_What the exercise asks_
If a line in the records below contains the word "ipynb", return that line.

────

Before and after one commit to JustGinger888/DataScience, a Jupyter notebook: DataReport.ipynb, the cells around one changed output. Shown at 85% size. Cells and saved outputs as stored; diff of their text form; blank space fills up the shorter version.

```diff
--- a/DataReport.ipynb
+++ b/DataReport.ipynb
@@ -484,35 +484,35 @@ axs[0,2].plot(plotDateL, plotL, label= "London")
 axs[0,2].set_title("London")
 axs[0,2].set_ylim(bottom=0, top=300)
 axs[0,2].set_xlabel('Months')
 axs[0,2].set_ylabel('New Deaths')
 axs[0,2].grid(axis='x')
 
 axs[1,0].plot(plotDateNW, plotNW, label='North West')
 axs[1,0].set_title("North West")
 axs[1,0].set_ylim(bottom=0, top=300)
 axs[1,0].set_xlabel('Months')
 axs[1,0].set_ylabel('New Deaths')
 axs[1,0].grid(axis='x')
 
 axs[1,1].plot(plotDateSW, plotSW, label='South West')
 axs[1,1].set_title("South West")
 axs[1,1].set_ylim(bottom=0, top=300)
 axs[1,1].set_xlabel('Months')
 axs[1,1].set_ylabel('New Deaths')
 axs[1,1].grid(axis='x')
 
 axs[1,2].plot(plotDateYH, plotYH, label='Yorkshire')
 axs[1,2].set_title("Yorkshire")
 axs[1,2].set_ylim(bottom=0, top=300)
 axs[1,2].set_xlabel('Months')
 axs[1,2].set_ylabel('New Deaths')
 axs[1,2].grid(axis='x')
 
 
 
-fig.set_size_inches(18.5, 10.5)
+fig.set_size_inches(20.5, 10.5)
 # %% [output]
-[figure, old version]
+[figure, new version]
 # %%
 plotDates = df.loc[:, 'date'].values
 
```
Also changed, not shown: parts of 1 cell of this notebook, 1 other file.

────

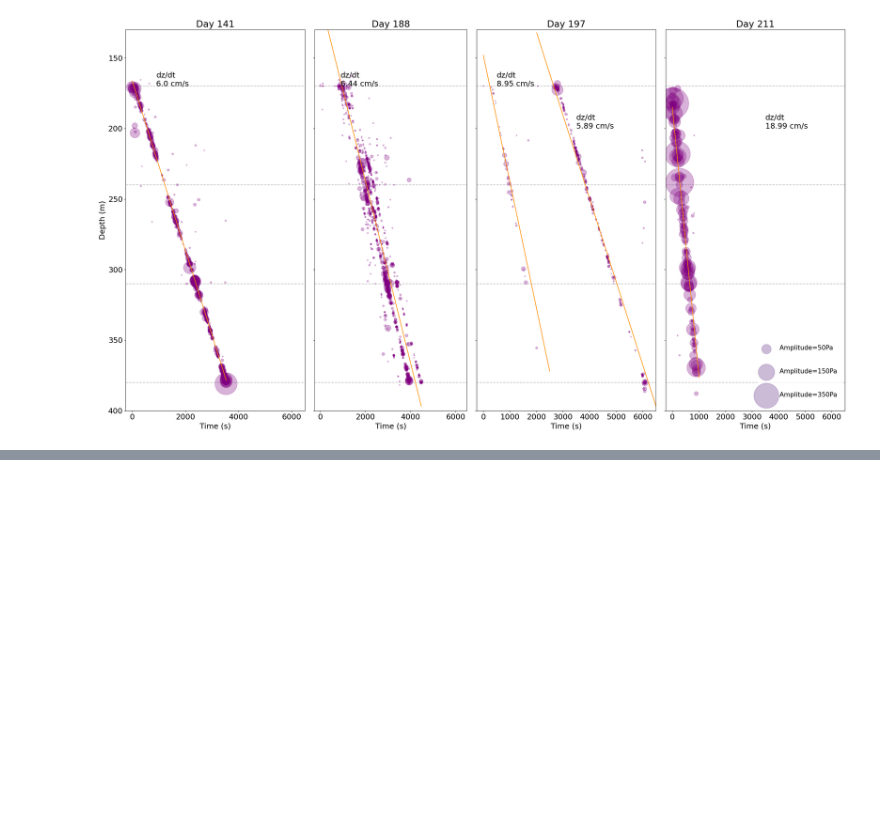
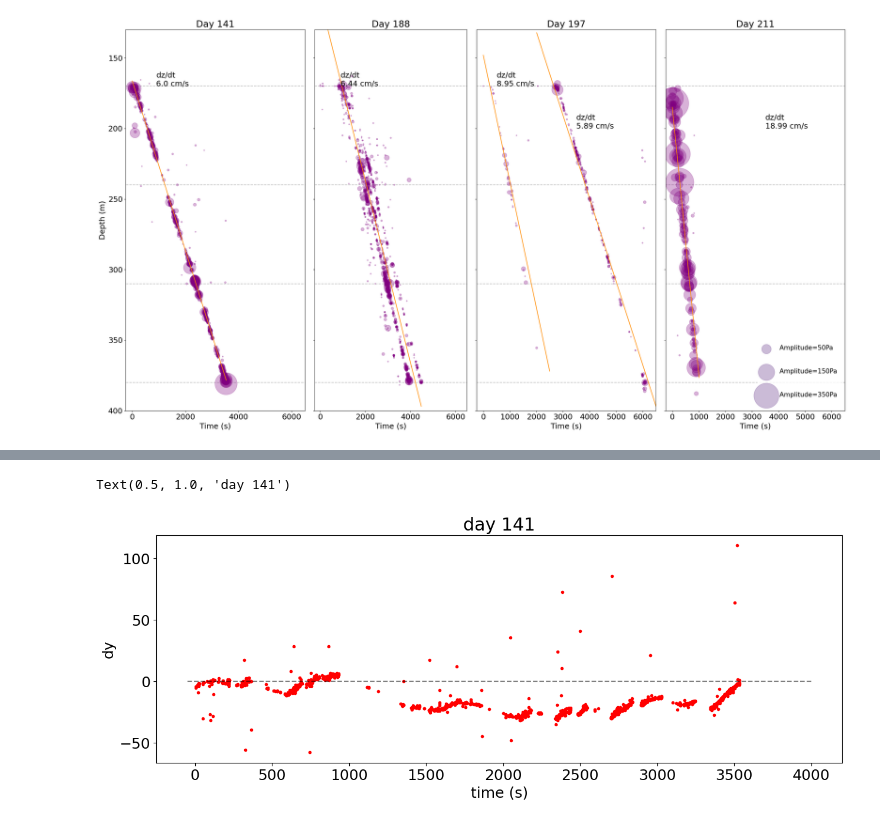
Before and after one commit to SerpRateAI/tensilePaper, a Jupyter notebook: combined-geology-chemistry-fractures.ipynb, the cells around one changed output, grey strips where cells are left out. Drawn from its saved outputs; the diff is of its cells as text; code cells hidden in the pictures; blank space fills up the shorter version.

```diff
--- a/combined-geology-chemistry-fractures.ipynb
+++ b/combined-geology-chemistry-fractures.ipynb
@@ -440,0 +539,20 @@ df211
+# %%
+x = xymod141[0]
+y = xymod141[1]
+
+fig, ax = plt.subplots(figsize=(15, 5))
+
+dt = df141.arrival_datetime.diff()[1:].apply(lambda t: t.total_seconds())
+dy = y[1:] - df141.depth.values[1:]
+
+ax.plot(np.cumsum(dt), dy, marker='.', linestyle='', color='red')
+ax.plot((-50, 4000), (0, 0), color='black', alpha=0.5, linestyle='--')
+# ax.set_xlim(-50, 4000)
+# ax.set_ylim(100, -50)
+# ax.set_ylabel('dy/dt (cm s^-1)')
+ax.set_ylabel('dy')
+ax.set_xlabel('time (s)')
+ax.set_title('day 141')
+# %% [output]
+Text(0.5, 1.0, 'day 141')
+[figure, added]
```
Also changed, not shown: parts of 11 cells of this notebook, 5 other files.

────

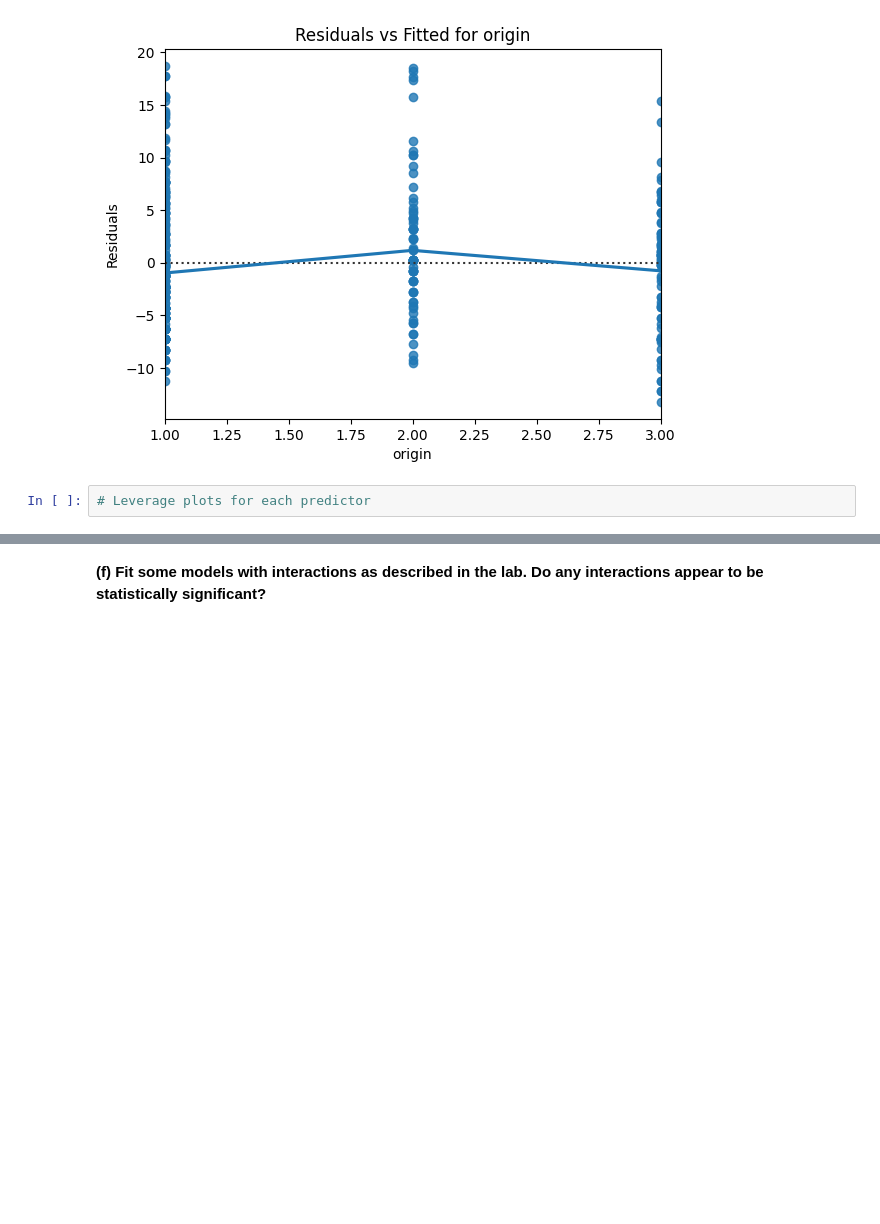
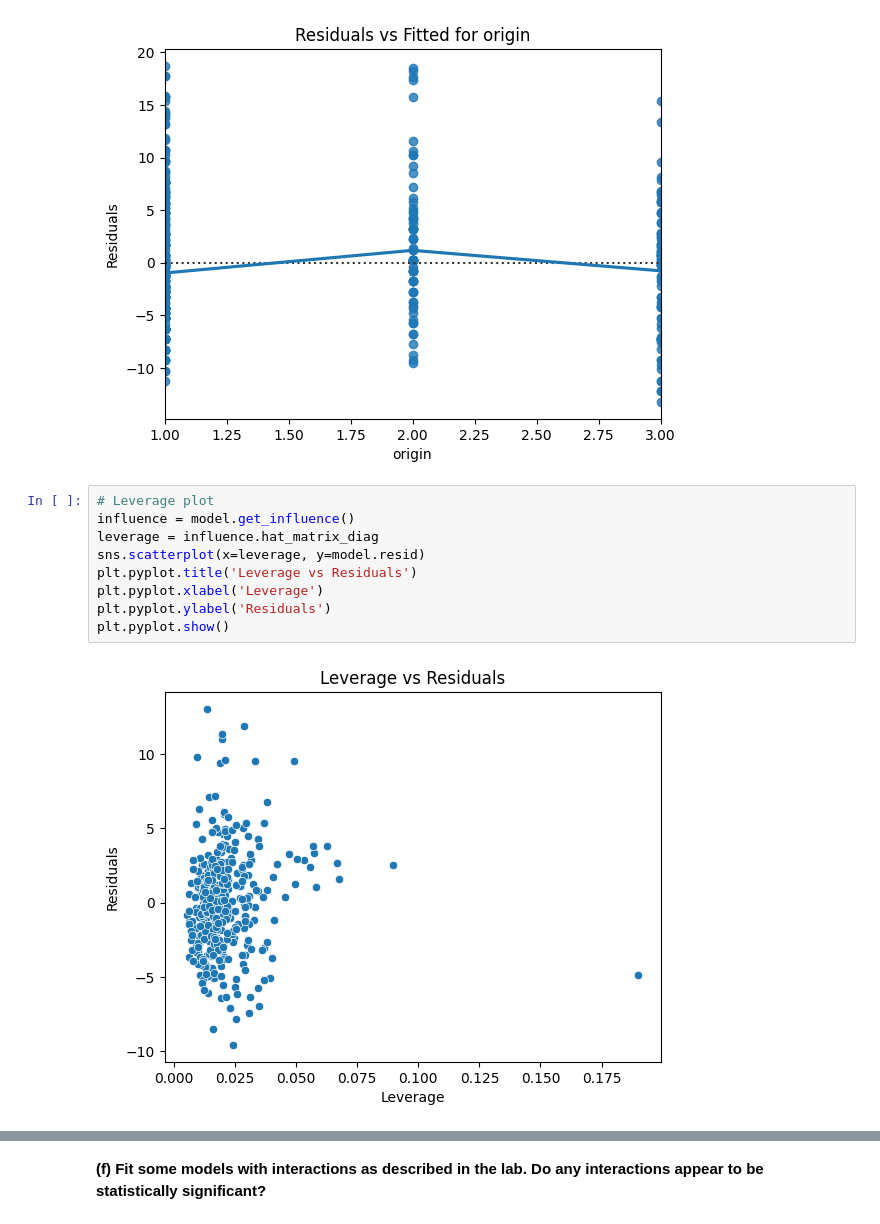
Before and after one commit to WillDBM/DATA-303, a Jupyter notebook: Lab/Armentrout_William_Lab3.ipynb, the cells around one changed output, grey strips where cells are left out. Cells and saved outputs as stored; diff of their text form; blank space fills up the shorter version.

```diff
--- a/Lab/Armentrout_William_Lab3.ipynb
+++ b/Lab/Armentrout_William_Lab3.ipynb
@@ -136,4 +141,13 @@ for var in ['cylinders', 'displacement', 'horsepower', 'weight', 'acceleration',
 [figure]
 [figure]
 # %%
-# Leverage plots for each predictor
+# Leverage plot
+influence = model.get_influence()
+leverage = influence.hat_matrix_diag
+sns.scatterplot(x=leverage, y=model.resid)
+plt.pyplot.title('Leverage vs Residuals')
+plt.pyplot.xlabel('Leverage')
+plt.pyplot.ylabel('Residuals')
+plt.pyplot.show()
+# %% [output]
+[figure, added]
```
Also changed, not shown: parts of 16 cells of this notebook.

────

_Finished exercise_
Before and after one commit to JustGinger888/DataScience, a Jupyter notebook: DataReport.ipynb, the cells around one changed output. Shown at 85% size. Cells and saved outputs as stored; diff of their text form; blank space fills up the shorter version.
--- a/DataReport.ipynb
+++ b/DataReport.ipynb
Before and after one commit to SerpRateAI/tensilePaper, a Jupyter notebook: combined-geology-chemistry-fractures.ipynb, the cells around one changed output, grey strips where cells are left out. Drawn from its saved outputs; the diff is of its cells as text; code cells hidden in the pictures; blank space fills up the shorter version.
--- a/combined-geology-chemistry-fractures.ipynb
+++ b/combined-geology-chemistry-fractures.ipynb
Before and after one commit to WillDBM/DATA-303, a Jupyter notebook: Lab/Armentrout_William_Lab3.ipynb, the cells around one changed output, grey strips where cells are left out. Cells and saved outputs as stored; diff of their text form; blank space fills up the shorter version.
--- a/Lab/Armentrout_William_Lab3.ipynb
+++ b/Lab/Armentrout_William_Lab3.ipynb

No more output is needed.